Purchase a plastic, portable hanging file box with a removable lid (cardboard boxes do not hold up), available at most office supply stores or online; letter size hanging file folders; and letter size interior folders.
Purchase two external flash drives to store your digital files.
You can also keep your documents in a binder with plastic sleeves, and use ready-made forms that you can fill out with all your information. A workbook, like this one that I created, will help keep you on track!
Gather and purge
Begin gathering all documents. Place each document in a labeled interior folder and place in the appropriate hanging file (example: place your car insurance policy in a folder labeled Auto Policy and place in the hanging folder labeled My Insurance.)

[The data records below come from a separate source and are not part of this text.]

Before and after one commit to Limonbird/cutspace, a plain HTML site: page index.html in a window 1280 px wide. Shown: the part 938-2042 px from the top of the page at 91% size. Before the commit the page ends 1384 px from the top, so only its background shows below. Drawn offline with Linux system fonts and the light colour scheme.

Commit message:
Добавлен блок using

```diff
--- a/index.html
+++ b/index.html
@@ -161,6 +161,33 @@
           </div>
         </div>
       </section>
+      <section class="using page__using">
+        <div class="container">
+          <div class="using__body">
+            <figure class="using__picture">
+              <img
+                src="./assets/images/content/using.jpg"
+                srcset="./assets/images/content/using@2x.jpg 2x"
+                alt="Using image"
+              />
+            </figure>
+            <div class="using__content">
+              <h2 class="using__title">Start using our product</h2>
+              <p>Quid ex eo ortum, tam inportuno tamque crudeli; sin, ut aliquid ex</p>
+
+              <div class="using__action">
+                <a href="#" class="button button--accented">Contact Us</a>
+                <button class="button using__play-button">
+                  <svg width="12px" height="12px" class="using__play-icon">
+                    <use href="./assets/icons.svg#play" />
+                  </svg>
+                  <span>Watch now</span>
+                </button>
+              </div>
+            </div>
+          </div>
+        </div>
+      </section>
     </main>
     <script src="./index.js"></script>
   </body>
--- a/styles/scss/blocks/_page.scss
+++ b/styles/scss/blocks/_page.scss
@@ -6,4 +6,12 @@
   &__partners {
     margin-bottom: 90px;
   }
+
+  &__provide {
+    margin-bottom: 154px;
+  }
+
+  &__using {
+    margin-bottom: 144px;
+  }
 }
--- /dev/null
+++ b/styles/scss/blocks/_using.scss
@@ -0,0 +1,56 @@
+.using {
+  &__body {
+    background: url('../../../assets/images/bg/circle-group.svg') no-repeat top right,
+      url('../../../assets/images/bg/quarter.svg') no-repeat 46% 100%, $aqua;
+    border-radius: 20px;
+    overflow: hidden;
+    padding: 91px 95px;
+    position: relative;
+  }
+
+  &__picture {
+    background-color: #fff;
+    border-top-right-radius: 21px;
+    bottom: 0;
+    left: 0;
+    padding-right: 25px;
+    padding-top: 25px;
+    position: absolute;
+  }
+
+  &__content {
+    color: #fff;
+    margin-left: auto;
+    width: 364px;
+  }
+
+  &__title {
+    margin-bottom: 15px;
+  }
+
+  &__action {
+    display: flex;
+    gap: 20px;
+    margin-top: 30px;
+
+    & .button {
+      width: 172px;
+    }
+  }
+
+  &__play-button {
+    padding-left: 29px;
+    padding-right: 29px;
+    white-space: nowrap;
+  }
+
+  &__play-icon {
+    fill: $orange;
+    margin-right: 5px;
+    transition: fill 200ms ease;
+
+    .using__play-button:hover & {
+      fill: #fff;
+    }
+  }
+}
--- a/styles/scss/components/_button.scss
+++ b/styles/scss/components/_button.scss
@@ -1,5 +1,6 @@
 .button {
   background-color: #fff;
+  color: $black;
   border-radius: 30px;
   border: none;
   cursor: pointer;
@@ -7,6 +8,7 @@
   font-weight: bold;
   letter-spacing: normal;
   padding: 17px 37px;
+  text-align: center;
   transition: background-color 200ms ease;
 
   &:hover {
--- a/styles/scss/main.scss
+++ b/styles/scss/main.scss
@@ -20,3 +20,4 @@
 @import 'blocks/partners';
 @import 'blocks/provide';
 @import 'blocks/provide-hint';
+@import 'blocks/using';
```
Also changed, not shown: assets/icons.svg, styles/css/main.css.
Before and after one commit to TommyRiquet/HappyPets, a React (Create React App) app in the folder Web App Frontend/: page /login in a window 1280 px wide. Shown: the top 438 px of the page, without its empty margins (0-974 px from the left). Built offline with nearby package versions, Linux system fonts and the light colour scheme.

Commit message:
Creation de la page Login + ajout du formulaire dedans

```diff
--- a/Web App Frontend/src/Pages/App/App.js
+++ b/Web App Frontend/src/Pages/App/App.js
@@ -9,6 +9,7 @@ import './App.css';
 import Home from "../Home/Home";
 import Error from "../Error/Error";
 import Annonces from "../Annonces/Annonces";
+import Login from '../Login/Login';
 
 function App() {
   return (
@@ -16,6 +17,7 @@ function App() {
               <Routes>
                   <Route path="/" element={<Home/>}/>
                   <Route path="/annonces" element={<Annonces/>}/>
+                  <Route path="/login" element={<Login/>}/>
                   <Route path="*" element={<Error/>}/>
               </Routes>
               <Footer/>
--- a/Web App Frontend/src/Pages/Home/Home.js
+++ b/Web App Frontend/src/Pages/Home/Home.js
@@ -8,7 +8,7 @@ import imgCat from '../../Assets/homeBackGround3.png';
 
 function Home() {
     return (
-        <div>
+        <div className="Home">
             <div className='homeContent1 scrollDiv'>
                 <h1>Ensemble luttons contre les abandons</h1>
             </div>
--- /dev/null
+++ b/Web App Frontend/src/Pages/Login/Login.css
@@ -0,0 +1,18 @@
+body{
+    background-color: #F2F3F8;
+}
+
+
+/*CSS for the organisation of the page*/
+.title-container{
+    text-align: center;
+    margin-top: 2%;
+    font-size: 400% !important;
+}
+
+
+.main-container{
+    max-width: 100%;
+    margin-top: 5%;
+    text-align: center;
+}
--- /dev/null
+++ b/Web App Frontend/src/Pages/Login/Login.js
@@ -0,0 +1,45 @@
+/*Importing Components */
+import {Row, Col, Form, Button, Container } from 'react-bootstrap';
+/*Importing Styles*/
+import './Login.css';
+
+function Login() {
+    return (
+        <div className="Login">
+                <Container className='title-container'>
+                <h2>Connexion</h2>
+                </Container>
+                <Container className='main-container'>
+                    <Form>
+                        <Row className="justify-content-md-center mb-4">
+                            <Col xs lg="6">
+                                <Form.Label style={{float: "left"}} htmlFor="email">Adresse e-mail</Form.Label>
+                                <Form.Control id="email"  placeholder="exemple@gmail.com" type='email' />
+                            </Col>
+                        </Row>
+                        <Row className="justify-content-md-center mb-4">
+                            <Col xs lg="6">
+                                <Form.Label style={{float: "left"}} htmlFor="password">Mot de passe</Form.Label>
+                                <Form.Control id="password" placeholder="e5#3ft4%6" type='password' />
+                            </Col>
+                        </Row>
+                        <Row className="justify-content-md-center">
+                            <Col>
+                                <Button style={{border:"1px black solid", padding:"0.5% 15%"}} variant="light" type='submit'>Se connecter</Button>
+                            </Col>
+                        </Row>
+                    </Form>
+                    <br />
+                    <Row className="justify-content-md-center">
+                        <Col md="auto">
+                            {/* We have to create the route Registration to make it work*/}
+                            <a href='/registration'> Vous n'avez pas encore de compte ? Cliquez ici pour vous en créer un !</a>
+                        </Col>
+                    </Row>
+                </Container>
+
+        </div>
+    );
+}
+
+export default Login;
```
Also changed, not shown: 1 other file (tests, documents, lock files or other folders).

Purge/shred any papers that you no longer need to keep as you go along. You’ll be amazed at the amount of paper you no longer need to keep!
Take photos of everything you own. Open drawers, closets, storage areas, etc. Make sure you know where everything is; you may find some things you forgot about!
The best way to know whether you need to keep something or not is to check with the IRS. You can learn more at www.irs.gov, and Publication 583 will give you a concise list of what records to keep and for how long. You also want to make sure you consult your accountant, attorney, financial advisor and/or insurance agent as to the length of time to keep papers that specifically pertain to you and your family.
Fill in all the information you know and what you’ve gathered into a spreadsheet, document or forms.
If there are vital documents that need to be created like your Will, Power of Attorney, Health Care Proxy, etc., plan to have these completed by a professional as soon as possible.
Transfer or scan your completed files onto both flash drives.
Keep one in a safe place; give the second one to your attorney, trusted family member or friend.
Review and update all of your information annually.
I hope this has given you some ideas and you are inspired to get your own documents and vital information organized!
This is just a brief overview of how you can simplify and organize your important papers and information. I put together this free guide How to Organize Your Vital Documents that you can download for free and print for your reference while you are organizing.